The willingness of the Nepalese government to extend expensive permits to so many teams was also touched on in a book by Jamling Norgay, the son of the sherpa Tenzing Norgay who summited Everest with Sir Edmund Hillary in 1953. Jamling was climbing leader of the 1996 Everest IMAX expedition when the tragedy struck.
In his book Touching my father’s soul: A sherpa’s journey to the top of Everest Jamling also noted the disparity in salaries between the local and international guides and the expectations and risks expected of Sherpas, many who are expected to carry heavy loads and establish ropes for clients in the most dangerous sections of the mountain.
The tragedy this year brought many of these issues to a head again with the government promising to do what they could to provide compensation, education and welfare to Sherpa families. However despite concerns of the mounting rubbish on Everest, congestion and unqualified climbers the Nepalese government announced in February 2014 that there would be a cut to the cost of climbing permits from US $ 25,000 to $ 11,000 starting in 2015 to encourage more mountaineers to come to Everest.

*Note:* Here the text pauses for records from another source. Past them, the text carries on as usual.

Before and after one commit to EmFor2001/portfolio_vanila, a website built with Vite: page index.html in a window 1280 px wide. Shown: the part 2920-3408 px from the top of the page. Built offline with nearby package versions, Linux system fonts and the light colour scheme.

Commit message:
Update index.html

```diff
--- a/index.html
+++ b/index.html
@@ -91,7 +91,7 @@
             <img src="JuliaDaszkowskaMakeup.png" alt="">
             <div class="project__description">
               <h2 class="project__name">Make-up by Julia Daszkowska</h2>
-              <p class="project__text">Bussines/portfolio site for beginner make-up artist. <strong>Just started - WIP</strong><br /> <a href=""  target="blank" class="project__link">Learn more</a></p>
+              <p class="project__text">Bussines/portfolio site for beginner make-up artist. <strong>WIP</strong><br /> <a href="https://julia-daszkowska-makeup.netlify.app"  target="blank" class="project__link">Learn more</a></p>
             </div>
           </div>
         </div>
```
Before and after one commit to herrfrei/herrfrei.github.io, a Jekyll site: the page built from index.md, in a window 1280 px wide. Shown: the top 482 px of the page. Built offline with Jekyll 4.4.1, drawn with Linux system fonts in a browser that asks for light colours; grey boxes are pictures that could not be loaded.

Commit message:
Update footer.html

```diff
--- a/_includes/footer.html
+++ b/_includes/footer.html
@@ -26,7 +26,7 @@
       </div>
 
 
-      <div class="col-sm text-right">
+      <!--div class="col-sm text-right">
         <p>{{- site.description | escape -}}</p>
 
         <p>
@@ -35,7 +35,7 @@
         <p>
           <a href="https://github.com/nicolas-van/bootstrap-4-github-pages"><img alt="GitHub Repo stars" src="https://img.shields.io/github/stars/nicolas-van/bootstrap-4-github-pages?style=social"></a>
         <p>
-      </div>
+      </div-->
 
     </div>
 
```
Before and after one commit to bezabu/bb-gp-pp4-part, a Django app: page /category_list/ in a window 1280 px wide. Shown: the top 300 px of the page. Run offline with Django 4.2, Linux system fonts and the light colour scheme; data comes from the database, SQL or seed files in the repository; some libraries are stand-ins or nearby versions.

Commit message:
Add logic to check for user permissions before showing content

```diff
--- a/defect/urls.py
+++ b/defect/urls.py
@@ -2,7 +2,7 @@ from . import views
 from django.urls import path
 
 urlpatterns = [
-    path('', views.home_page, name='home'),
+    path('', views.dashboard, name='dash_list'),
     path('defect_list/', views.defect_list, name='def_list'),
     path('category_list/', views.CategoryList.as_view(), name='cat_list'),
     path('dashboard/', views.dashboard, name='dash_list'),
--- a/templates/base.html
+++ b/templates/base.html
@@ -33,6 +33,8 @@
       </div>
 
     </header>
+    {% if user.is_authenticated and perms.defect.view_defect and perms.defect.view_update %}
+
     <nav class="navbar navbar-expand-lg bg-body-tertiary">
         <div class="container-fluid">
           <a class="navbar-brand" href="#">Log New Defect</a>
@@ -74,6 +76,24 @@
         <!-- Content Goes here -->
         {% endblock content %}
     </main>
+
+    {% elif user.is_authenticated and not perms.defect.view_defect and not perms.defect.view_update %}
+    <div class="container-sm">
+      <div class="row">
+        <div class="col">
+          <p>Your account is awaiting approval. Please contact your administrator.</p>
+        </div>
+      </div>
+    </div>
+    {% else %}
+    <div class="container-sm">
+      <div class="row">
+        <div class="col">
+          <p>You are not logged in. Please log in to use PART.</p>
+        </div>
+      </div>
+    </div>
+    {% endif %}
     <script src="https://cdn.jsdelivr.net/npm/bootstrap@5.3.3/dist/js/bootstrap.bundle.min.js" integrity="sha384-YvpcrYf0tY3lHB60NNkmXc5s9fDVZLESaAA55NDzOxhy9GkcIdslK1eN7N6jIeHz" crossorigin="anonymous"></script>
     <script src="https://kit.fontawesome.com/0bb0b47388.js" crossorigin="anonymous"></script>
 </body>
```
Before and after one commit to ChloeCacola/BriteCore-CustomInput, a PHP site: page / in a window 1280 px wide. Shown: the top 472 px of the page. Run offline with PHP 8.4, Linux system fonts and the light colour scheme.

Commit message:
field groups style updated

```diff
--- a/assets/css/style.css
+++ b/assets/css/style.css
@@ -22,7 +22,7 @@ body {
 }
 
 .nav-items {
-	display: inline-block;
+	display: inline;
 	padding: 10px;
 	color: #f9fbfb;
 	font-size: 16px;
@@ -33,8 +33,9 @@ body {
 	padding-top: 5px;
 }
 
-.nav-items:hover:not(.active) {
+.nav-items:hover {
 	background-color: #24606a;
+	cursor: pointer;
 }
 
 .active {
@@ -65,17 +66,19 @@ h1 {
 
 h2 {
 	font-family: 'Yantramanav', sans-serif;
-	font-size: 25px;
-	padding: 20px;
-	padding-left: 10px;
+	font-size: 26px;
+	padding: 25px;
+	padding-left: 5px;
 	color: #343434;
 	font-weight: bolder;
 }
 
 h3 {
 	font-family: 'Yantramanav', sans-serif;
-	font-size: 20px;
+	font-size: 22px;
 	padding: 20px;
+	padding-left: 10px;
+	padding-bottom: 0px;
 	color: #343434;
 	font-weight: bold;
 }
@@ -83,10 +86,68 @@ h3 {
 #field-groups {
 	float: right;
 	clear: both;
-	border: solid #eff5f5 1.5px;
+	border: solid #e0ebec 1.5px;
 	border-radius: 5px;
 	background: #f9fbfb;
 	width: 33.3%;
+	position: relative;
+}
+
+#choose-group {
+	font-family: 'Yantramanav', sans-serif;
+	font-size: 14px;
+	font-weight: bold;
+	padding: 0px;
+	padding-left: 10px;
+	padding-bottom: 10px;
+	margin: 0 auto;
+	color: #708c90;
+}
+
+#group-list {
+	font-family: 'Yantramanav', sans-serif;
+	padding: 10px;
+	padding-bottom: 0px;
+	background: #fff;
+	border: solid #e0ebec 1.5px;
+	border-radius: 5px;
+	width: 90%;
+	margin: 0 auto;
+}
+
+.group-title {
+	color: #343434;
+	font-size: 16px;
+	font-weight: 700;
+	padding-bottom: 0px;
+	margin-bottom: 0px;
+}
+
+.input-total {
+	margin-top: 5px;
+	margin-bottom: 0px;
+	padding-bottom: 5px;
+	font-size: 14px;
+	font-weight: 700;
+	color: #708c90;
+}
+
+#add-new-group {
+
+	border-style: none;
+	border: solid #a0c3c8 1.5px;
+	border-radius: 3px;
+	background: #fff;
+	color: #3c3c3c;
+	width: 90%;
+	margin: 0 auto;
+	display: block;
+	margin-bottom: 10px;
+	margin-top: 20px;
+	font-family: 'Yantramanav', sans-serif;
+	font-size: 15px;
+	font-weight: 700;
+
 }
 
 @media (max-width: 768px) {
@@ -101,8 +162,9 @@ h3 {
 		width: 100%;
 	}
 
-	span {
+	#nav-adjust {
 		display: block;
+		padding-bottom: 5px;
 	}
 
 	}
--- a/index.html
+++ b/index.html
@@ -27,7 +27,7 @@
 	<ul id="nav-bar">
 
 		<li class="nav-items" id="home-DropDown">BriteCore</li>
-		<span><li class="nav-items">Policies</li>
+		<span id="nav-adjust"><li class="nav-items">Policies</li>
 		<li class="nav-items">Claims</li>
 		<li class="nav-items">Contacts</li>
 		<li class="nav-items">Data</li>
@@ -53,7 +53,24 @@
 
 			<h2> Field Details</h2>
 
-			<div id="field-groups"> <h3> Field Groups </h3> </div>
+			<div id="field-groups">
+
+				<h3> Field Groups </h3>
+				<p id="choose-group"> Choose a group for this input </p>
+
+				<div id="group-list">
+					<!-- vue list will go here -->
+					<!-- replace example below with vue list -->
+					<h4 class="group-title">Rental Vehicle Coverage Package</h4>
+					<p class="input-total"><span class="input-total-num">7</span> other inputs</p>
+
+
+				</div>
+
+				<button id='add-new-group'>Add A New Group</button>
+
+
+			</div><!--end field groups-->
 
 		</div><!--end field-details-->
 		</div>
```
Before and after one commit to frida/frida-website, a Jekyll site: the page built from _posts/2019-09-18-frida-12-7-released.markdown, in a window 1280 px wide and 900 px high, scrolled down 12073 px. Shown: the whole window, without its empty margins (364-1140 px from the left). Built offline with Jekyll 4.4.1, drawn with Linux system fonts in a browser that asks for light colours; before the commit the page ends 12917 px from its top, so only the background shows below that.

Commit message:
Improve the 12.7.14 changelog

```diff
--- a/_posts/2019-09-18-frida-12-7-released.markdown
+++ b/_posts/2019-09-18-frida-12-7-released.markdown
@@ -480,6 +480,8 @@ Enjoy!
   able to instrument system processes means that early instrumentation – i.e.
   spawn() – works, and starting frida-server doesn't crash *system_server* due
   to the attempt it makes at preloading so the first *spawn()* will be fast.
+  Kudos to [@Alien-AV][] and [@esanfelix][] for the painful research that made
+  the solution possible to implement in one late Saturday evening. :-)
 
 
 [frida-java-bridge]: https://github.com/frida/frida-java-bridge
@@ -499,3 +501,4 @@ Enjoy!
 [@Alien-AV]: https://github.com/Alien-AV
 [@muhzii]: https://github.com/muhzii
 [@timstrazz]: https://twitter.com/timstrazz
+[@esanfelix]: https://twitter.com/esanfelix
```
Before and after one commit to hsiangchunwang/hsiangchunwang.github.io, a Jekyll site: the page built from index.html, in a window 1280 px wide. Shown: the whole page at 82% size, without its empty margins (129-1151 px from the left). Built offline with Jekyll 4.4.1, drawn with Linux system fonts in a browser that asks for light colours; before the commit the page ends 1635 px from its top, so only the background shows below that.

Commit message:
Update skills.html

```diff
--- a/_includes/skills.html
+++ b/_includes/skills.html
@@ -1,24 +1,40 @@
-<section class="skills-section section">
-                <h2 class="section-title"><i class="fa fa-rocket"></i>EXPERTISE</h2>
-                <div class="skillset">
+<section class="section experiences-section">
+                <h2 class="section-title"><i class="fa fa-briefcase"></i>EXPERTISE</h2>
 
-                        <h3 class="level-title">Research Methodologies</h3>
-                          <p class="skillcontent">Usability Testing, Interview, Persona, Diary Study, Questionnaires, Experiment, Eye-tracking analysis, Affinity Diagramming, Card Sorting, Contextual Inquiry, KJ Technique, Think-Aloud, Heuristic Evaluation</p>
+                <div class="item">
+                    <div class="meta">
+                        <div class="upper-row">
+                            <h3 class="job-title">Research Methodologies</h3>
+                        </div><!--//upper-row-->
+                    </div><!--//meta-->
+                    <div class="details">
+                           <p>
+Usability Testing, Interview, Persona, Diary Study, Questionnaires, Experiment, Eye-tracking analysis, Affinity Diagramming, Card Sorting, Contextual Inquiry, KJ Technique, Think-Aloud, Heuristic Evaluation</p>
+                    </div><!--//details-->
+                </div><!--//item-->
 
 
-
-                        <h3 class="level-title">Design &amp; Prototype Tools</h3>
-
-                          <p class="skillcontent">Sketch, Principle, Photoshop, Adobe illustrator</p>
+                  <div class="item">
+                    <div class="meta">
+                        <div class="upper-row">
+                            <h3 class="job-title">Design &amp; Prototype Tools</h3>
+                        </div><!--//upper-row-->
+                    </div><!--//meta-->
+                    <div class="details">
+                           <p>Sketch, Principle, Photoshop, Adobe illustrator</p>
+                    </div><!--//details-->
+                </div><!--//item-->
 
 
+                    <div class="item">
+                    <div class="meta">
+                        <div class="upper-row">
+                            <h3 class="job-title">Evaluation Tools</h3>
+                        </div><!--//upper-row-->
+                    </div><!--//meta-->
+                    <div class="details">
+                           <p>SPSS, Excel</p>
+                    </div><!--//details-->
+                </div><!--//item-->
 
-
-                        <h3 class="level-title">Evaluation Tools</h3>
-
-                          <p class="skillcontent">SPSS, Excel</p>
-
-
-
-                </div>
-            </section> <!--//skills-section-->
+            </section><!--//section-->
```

While the issues surrounding the climbing of higher peaks are somewhat different to the average Nepal trekking route such as Annapurna, there is clear evidence that changes have to be made before more lives are lost. Let’s hope these recent changes will aid in this end.